In recent months and following the establishment of a secondary forex market to meet Iran's demand for imported goods, the country has been struggling with the exporters who are reluctant to return the foreign currencies they earned to the local market.
Despite demands and even threats tabled by President Hassan Rouhani's Administration in recent months, many exporters, including petrochemical products, basic and colorful metals (?) exporters have refrained to return their forex to the secondary market.
Meanwhile, the central bank chief Abdolnasser Hemmati put Iran’s export of non-oil commodities in the first seven months of the current Iranian year (March 21 – Sep. 21) at $27 billion, showing a considerable 13 percent hike as compared to the last year’s corresponding period.
During the same period, Hemmati said that $10 billion was allocated to procuring necessary imported goods, including medicine and medical equipment.
In the meantime, Hemmati insisted that CBI has been focused mainly on stabilizing the foreign-exchange market over the past few weeks through promoting Iran’s national currency, rial.
Since the beginning of the year, Iran's currency has been devalued five-fold against the U.S. dollar and other major currencies.
“The Central Bank of Iran has developed various plans to cope with the worst-case scenarios after the second round of the US sanctions came into effect.

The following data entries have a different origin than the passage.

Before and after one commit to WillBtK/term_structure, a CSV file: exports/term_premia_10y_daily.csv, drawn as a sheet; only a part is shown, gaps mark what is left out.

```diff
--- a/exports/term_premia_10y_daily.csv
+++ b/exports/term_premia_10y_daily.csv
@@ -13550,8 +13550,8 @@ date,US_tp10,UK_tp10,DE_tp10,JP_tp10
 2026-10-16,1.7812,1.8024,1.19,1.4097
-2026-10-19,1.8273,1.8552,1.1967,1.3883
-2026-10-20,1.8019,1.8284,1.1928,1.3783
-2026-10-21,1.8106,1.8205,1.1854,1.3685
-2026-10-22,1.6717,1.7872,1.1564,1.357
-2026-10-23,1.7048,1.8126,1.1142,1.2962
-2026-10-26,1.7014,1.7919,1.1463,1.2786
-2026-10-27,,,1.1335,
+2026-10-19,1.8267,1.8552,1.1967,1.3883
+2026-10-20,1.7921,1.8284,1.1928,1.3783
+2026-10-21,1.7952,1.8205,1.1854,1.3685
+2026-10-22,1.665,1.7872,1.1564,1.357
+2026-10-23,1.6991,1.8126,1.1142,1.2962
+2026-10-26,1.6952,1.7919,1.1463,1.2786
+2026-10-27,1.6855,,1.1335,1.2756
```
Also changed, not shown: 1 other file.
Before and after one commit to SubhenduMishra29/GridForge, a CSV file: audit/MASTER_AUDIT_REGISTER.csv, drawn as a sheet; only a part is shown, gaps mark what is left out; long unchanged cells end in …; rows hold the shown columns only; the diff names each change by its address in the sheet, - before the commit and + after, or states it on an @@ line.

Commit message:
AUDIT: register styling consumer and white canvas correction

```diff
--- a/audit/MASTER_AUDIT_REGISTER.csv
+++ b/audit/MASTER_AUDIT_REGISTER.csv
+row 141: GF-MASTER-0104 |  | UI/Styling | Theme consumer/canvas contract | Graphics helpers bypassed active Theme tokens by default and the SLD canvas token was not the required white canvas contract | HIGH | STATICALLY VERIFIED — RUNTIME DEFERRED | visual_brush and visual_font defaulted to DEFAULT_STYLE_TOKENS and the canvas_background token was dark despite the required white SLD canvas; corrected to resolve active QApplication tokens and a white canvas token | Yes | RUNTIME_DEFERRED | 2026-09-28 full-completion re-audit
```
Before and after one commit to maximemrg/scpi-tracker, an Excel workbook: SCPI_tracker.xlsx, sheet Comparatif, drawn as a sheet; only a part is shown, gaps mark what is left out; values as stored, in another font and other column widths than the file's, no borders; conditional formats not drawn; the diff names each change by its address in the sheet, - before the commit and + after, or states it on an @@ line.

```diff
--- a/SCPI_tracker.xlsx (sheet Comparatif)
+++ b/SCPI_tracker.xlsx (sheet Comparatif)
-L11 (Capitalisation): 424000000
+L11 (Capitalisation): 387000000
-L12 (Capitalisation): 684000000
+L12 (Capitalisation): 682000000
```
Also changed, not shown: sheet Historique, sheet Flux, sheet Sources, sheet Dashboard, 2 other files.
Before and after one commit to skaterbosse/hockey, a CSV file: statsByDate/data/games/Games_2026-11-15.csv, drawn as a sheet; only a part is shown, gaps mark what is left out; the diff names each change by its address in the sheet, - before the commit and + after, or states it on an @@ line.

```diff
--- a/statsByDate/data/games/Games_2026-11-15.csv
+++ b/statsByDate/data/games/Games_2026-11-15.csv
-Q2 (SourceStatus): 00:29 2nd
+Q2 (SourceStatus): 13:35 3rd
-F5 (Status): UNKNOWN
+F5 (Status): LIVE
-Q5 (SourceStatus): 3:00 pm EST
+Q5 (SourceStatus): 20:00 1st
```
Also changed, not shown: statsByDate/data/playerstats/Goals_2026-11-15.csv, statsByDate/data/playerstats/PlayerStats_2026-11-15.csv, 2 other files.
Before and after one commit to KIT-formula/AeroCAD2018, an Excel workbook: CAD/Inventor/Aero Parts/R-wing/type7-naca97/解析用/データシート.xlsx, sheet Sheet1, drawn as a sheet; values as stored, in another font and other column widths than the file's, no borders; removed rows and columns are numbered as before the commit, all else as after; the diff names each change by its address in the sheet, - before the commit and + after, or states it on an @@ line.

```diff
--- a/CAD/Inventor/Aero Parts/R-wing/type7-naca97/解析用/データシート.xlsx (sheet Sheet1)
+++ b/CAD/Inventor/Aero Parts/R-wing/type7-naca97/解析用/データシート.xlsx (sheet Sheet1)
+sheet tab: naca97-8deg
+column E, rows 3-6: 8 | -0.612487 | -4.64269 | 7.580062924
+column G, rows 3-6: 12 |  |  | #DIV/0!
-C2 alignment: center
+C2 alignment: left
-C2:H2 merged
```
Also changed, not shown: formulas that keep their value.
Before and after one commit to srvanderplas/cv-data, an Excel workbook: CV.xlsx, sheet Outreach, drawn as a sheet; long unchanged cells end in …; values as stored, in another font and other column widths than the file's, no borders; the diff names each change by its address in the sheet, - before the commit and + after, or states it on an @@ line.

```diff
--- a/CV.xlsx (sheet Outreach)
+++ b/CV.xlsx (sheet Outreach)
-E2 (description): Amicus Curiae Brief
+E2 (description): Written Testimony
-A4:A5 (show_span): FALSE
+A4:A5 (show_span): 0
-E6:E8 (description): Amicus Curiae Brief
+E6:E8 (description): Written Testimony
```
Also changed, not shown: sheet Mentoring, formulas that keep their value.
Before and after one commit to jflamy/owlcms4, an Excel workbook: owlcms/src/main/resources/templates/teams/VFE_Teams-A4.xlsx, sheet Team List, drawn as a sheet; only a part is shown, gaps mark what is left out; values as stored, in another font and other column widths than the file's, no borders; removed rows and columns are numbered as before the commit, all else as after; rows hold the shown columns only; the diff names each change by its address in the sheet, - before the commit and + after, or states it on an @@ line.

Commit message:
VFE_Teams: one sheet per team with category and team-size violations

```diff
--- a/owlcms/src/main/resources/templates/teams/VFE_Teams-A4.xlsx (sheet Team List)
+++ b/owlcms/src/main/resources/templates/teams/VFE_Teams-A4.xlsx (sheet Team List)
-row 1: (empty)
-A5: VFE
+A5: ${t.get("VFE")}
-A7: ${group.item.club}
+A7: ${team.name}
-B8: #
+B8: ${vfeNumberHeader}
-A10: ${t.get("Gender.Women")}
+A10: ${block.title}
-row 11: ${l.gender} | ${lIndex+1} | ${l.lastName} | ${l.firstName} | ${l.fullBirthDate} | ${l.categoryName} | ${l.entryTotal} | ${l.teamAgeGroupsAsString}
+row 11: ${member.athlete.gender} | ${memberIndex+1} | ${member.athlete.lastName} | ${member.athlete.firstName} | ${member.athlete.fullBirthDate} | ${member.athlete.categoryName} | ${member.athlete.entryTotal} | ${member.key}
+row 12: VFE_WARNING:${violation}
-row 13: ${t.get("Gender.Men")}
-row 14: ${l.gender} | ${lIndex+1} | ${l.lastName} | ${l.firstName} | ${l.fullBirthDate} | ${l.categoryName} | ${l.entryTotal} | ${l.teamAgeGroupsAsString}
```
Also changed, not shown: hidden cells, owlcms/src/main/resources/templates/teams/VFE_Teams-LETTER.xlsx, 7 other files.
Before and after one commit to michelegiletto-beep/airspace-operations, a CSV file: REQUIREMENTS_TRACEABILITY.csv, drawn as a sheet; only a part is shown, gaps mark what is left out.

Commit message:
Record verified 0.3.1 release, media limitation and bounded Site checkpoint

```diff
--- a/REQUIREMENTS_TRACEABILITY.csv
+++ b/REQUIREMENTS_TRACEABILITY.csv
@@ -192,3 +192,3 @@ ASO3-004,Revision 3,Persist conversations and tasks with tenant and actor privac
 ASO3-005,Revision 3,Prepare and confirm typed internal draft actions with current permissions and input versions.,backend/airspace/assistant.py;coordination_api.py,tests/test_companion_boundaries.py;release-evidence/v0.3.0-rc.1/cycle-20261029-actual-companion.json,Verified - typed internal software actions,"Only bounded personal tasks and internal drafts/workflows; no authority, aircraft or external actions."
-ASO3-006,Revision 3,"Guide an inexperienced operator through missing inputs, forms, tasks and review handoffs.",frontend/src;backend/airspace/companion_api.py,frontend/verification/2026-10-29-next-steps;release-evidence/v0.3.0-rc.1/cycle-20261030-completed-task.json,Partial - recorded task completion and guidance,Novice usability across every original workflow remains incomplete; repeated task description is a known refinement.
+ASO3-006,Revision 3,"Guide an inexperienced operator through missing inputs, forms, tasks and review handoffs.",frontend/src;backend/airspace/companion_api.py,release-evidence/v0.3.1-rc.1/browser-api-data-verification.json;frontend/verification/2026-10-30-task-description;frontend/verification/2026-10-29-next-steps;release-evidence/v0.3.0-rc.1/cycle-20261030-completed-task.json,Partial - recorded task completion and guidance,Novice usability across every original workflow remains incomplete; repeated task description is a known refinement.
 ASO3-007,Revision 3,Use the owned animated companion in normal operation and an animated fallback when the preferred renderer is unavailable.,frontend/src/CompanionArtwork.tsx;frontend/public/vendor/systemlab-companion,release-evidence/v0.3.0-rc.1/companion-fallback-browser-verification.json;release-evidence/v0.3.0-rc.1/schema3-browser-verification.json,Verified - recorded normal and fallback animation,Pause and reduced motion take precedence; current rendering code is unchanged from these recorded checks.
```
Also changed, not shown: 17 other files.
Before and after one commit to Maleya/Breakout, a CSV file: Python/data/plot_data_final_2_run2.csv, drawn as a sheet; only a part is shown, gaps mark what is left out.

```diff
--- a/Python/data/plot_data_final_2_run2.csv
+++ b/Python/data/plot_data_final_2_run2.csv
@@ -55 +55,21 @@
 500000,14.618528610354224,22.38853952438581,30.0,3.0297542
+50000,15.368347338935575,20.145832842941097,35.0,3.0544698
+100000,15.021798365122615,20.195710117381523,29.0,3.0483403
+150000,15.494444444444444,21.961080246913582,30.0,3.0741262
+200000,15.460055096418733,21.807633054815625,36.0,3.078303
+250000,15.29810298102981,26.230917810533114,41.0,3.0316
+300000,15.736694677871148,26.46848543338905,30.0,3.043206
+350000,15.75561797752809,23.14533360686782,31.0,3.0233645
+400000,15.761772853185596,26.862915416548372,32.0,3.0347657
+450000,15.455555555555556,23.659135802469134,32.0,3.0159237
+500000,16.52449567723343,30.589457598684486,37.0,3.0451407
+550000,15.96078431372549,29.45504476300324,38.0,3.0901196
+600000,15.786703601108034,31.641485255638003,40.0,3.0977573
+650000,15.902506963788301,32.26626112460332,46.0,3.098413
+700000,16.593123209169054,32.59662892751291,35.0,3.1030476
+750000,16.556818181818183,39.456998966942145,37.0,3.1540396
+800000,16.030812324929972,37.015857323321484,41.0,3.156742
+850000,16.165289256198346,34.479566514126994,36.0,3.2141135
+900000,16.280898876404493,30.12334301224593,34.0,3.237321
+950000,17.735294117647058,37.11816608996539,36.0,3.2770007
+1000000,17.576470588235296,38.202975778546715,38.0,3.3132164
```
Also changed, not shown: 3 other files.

Meanwhile, we have managed to build up our foreign exchange reserves over the past months,” state-run Mehr News Agency (MNA) cited Hemmati, as saying.